Wagers was hired in April 2018 to work with XPO President Troy Cooper ahead of XPO resuming M&A activity. After XPO’s stock price plunged in December 2018 following a short-selling firm’s very negative analysis of the company, it decided that buying back shares would be a more cost-effective use of its capital. That made the COO’s role, as it was constructed when Wagers was hired, extraneous.
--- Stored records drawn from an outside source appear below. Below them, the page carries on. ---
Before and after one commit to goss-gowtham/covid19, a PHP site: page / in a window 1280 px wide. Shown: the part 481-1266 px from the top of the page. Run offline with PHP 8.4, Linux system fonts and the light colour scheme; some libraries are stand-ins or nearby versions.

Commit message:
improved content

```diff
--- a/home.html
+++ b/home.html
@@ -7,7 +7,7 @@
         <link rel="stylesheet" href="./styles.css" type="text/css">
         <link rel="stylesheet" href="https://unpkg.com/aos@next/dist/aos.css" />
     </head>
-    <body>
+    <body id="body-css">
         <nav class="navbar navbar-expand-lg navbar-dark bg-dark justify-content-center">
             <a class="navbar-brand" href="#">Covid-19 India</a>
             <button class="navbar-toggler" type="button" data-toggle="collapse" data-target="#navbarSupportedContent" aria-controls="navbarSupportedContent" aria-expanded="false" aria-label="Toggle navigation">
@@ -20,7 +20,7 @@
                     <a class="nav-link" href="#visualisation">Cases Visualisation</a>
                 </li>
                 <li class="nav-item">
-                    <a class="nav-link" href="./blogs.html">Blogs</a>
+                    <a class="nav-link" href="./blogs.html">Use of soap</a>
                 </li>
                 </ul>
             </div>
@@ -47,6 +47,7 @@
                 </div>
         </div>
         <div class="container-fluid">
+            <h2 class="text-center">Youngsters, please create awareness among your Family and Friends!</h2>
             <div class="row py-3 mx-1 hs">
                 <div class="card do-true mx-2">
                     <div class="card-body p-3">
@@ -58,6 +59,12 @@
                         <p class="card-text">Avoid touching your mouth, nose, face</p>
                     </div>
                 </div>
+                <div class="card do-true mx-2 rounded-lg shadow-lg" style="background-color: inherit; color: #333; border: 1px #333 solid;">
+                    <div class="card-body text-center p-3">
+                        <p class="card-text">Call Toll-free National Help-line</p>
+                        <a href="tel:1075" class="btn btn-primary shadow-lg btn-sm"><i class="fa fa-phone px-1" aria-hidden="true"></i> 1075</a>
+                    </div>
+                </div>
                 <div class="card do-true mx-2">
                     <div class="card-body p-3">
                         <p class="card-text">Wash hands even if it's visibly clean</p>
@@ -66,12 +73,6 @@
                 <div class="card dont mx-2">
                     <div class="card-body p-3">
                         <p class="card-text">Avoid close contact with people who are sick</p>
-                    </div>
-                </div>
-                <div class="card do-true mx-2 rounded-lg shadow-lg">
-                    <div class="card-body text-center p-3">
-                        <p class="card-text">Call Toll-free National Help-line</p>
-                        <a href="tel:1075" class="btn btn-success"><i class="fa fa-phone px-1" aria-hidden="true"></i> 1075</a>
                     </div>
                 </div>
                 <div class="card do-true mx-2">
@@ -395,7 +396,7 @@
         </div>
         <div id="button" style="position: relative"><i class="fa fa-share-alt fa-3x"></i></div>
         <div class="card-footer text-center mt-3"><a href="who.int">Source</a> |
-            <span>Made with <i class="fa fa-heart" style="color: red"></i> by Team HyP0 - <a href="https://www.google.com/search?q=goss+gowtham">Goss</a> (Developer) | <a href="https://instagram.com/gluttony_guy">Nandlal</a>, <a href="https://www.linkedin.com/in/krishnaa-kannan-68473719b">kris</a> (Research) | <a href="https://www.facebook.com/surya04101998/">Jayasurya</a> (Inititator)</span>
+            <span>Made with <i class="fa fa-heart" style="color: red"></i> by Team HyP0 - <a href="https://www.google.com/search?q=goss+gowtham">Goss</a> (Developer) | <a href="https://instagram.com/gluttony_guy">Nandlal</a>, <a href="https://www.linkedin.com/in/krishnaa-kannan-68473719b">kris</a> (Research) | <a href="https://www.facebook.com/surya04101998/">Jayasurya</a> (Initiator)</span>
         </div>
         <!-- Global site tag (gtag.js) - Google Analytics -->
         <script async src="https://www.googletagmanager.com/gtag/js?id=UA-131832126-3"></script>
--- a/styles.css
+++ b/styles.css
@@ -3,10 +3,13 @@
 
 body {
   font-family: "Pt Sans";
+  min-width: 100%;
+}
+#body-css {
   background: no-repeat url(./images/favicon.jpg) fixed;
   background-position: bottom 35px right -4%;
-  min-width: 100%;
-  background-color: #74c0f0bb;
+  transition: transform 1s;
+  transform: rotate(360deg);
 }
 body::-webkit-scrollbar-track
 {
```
In an filing yesterday with the Securities and Exchange Commission, XPO said that Wagers’ employment was terminated “without cause.”
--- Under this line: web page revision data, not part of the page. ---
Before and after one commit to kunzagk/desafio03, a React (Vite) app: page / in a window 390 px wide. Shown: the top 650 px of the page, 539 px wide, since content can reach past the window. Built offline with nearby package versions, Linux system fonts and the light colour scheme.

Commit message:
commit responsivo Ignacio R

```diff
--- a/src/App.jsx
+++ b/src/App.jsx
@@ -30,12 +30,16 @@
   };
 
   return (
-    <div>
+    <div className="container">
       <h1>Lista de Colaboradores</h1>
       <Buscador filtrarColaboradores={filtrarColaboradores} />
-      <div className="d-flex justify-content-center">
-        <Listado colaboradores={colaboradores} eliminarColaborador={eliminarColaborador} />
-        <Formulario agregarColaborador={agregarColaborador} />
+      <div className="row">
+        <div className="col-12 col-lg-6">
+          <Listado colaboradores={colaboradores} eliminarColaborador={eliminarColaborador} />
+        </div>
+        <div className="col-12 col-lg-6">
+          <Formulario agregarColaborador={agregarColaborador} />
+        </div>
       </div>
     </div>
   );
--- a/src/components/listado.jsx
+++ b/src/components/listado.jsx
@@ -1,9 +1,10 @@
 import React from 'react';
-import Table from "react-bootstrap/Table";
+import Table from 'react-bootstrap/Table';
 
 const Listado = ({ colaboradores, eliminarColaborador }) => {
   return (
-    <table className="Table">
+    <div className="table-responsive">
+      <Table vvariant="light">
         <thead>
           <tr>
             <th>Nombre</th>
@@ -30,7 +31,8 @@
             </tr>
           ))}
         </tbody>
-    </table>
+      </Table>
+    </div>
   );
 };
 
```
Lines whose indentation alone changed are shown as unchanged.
Most who follow XPO expected it to return to the M&A trail in 2018 after being on the sidelines since September 2015. It made no acquisitions last year, however.
With Wagers gone, Cooper will assume the duties that would normally fall under a COO’s purview, XPO said. Cooper had been the company’s COO before Wagers was hired and the president’s position created. Cooper will also take over the company’s less-than-truckload (LTL) business on an interim basis. Wagers had held that position, also on an interim basis, since June 2018.
Wagers joined XPO from Amazon.com Inc. (NASDAQ:AMZN) where he was the chief financial officer for various Amazon operations, including last-mile, middle-mile, Amazon China, air and ocean operations, the “Amazon Fresh” grocery delivery business, and the “Prime Now” same-day operation. Some industry-watchers said Wagers’ hiring dovetailed with XPO’s launch of a service called “XPO Direct,” in which it provides a soup-to-nuts warehousing, fulfillment and delivery service to retailers akin to Amazon’s “Fulfillment by Amazon” service, which is enormously critical to Amazon.
Late last month, XPO said that its largest customer – who it wouldn’t name but who everyone knew to be Amazon – would pull $600 million in business from XPO, equal to two-thirds of Amazon’s annual business with XPO. An industry source said Amazon’s actions were “retribution” for hiring Wagers and refusing to terminate him at Amazon’s behest. Amazon denied those actions ever took place, calling the allegations “ridiculous.”
XPO made no mention of the relationship with Amazon in its announcement of Wagers’ departure.
(The story has been updated to include language in the SEC filing)